Tip: As hard as it may be, you need to leave your personal life outside of your resume or cover letter. In fact, sharing too much personal history can permanently turn off any recruiter.

Oh, and always spell check. Nothing is worse than receiving a Word document with squiggly red lines everywhere. It, effectively, disqualifies you immediately.

Tip: there is no tip here. It makes you look stoopid. Ahem.

So, how about some good resumes? Here are some examples that certainly caught my eye as I performed the unenviable task of sifting through piles and piles of resumes:

A candidate once listed ‘fighting stupid’ as a core career objective at the top of his resume. Now, this is quite unorthodox but it certainly compelled me to continue reading. The rest of his resume was fairly pedestrian but it certainly intrigued me enough to continue.

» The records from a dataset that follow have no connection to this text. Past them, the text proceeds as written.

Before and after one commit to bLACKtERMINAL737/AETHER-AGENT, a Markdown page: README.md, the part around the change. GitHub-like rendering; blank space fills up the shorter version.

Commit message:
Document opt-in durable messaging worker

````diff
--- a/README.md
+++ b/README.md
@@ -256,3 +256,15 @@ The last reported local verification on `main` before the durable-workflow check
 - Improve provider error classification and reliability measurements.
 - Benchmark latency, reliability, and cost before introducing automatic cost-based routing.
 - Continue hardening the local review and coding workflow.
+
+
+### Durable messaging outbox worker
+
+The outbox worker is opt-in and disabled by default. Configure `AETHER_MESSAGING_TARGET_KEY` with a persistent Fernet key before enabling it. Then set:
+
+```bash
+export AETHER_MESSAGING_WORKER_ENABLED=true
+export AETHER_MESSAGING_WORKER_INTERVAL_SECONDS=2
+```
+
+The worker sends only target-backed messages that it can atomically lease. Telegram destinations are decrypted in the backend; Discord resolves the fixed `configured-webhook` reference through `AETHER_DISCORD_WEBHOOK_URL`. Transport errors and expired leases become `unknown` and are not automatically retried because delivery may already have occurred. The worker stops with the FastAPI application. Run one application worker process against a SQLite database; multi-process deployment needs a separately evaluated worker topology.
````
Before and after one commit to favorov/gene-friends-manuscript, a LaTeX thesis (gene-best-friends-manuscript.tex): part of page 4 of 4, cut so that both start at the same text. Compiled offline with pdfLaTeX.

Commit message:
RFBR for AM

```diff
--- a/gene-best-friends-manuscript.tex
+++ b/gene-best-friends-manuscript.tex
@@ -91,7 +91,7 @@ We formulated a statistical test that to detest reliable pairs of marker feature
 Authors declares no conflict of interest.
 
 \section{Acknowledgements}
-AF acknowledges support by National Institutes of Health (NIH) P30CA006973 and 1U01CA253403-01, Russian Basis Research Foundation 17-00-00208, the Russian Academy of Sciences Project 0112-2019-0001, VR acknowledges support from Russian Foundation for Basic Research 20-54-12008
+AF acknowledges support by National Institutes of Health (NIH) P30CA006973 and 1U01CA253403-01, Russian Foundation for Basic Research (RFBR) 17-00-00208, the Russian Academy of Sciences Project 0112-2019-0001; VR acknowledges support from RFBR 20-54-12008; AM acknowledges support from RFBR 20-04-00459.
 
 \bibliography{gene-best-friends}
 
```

Tip: if you have a strong sense of humour, don’t be afraid to show it. Just don’t overdo it.

I received a resume that was shorter than one page and contained no more than 200 words. The candidate was experienced and qualified yet was able to list all of his career and educational highlights in a very clear and concise manner. I tripped over myself trying to contact the candidate.

Tip: being able to sell yourself without being verbose is a great skill and a very welcome boon to any hiring manager. Brevity is cherished.

Ordinarily, I would strongly recommend against performing any gimmicky tactics with your resume (for example, attaching photos or videos if none are requested). However, receiving a resume printed on bright pink paper did catch my eye. You see, IT is very much a male-dominated industry; to receive a powerfully feminine resume was both clever and refreshing. It gave me reason to examine it more closely.

Tip: if you are an atypical candidate, try and find clever ways to highlight that fact. Employers are always looking for unique talent to grow their enterprise.

Admittedly, I am a sucker for candidates that take risks. While I did not pursue the candidate, I did closely examine her resume after her cover letter contained nothing more than an admittedly unfunny knock knock joke.

Tip: don’t be shy to take a calculated risk. But be careful; read the job posting carefully and think about the type of company to which you are applying. If you are applying for a job at a video game company, a creative sense of humour may be more welcome than, say, at a large international law firm. Follow their tone and you will be just fine.